History must not repeat itself

Private equity investors investing in infrastructure need to manage their public image carefully.

Last year's many controversies surrounding the ethics of private equity have made all too clear what happens if the outside world decides, however unreasonably, that the industry's moral standards are wanting.

It deserves to be said: of the many investment opportunities open to private equity today (and there still are many, despite the credit crunch), infrastructure finance is probably the greatest.

Its scope is well documented. According to the OECD, the world's infrastructure-related funding requirement to 2030, including new builds and upgrades in transport, telecoms, water and power, is a cool $2 trillion per year. On top of that, there are schools to build and hospitals to fund, assets that are often classified as “social” infrastructure – and make up another enormous segment of this rapidly growing asset class.

Much of the demand for infrastructure capital resides in North America and Europe. An arguably even bigger requirement exits in the growth economies of Asia and the Middle East. Governments have made it clear that they do not have the means to shoulder the financial burden by themselves. The private sector is required to contribute, and many private equity firms are already investing significant amounts of money in relevant projects.
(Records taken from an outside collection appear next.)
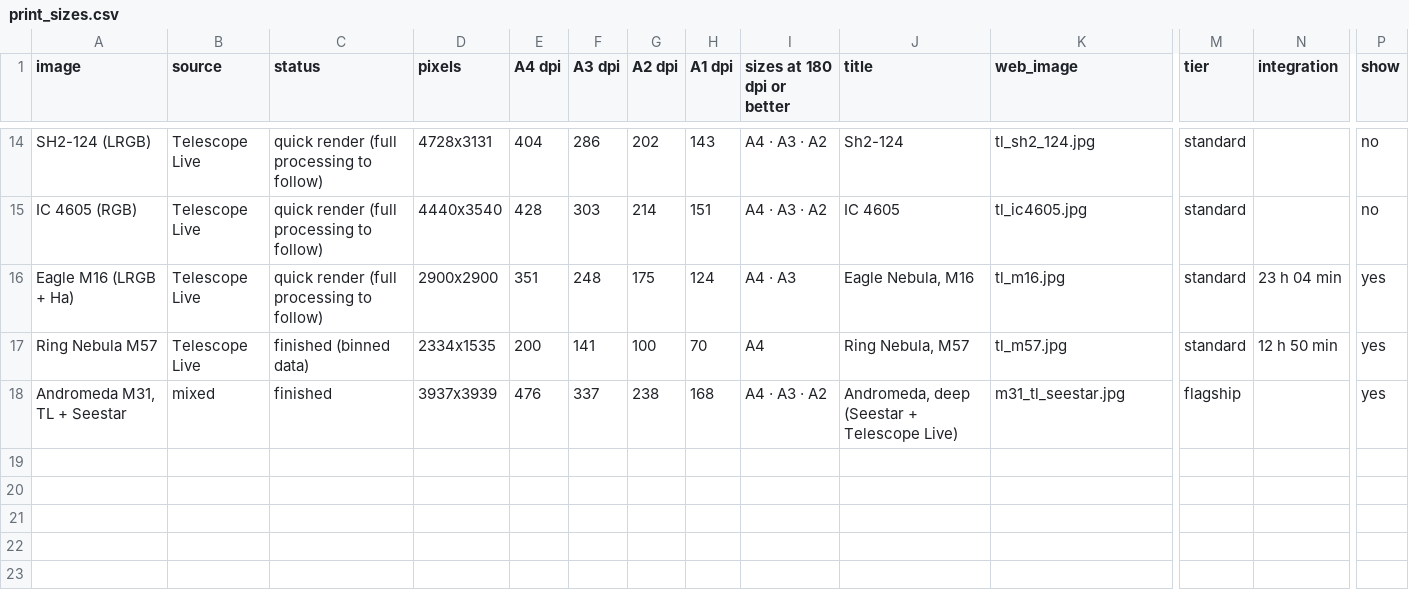
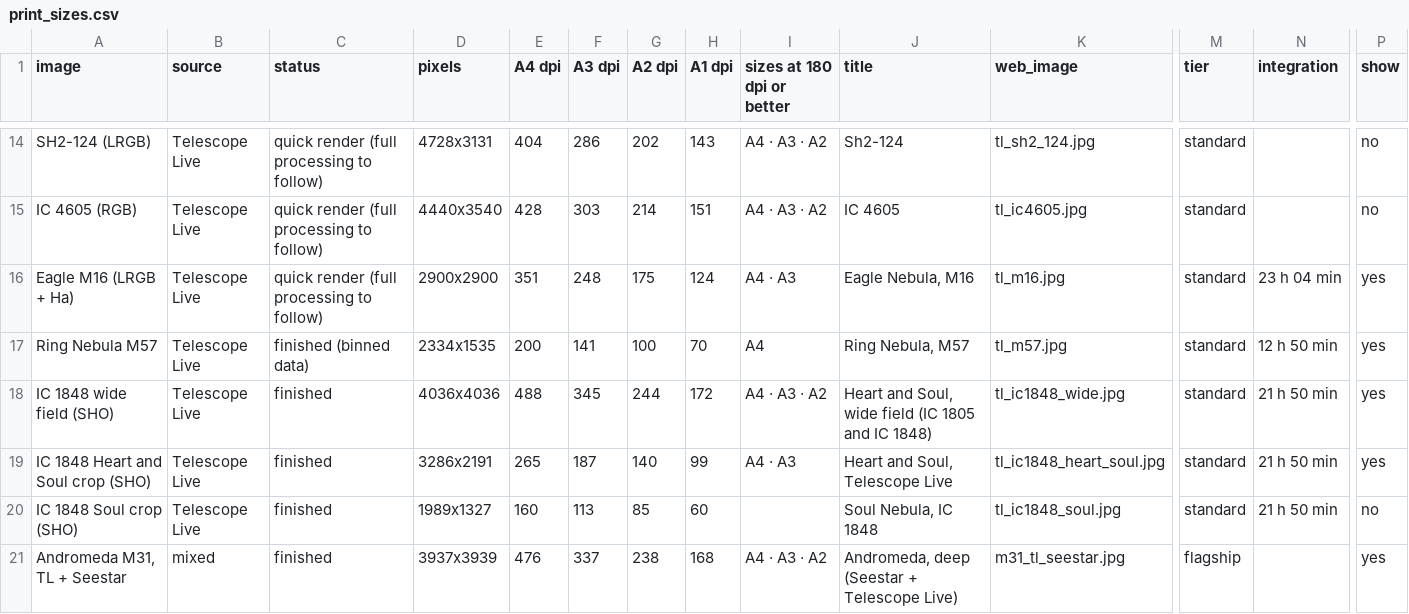
Before and after one commit to markstanners1-arch/astro-site, a CSV file: data/print_sizes.csv, drawn as a sheet; only a part is shown, gaps mark what is left out; rows hold the shown columns only; the diff names each change by its address in the sheet, - before the commit and + after, or states it on an @@ line.

```diff
--- a/data/print_sizes.csv
+++ b/data/print_sizes.csv
+row 18: IC 1848 wide field (SHO) | Telescope Live | finished | 4036x4036 | 488 | 345 | 244 | 172 | A4 · A3 · A2 | Heart and Soul, wide field (IC 1805 and IC 1848) | tl_ic1848_wide.jpg | standard | 21 h 50 min | yes
+row 19: IC 1848 Heart and Soul crop (SHO) | Telescope Live | finished | 3286x2191 | 265 | 187 | 140 | 99 | A4 · A3 | Heart and Soul, Telescope Live | tl_ic1848_heart_soul.jpg | standard | 21 h 50 min | yes
+row 20: IC 1848 Soul crop (SHO) | Telescope Live | finished | 1989x1327 | 160 | 113 | 85 | 60 |  | Soul Nebula, IC 1848 | tl_ic1848_soul.jpg | standard | 21 h 50 min | no
```
Also changed, not shown: 7 other files.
According to data compiled by PEI Asia, Asia-focused infrastructure funds being marketed at the moment are looking for a combined $22 billion in capital commitments – more than the fundraising target for any other region.

There are of course obstacles facing infrastructure-focused private equity operators, in Asia and elsewhere. For example, it is not easy to adapt private equity fund structures, investment horizons and compensation models to suit the long-term nature of infrastructure finance. In addition, competition for assets is ripe, with a plethora of investors invariably lining up when projects start looking for funding. Banks, pension funds, public-private-partnerships, insurance companies, sovereign investors, real estate groups and hedge funds are all active, and often armed with a lower cost of capital than private equity.

But arguably the most serious challenge facing the industry in the infrastructure space is the political risk it is taking on by replacing the public sector as the traditional provider of funding. Care homes and nurseries, even toll roads and airports are highly emotive assets, and the general public usually finds it hard to accept that they should be owned privately and run for profit, let alone generate capital gain for shareholders.

Moreover, large-scale infrastructure projects in particular tend to have far-reaching social repercussions. The building of a dam in a rural area that requires families or even entire communities to relocate has a serious social cost attached to it. Investors involved in creating this cost need to be mindful of the public scrutiny they will encounter in the process, today and in years hence when the consequences of the project will be fully assessable.

Such are the social sensitivities attached to infrastructure finance that a cavalier approach to dealing with them will not do. Last year's many controversies surrounding the ethics of private equity have made all too clear what happens if the outside world decides, however unreasonably, that the industry's moral standards are wanting. As they spread their wings in the infrastructure asset class, private equity funds must do everything they can to prevent this part of its recent history from repeating itself. A well-defined code of conduct and a commitment to transparency will be crucial. Without them, an otherwise outstanding investment opportunity could be squandered.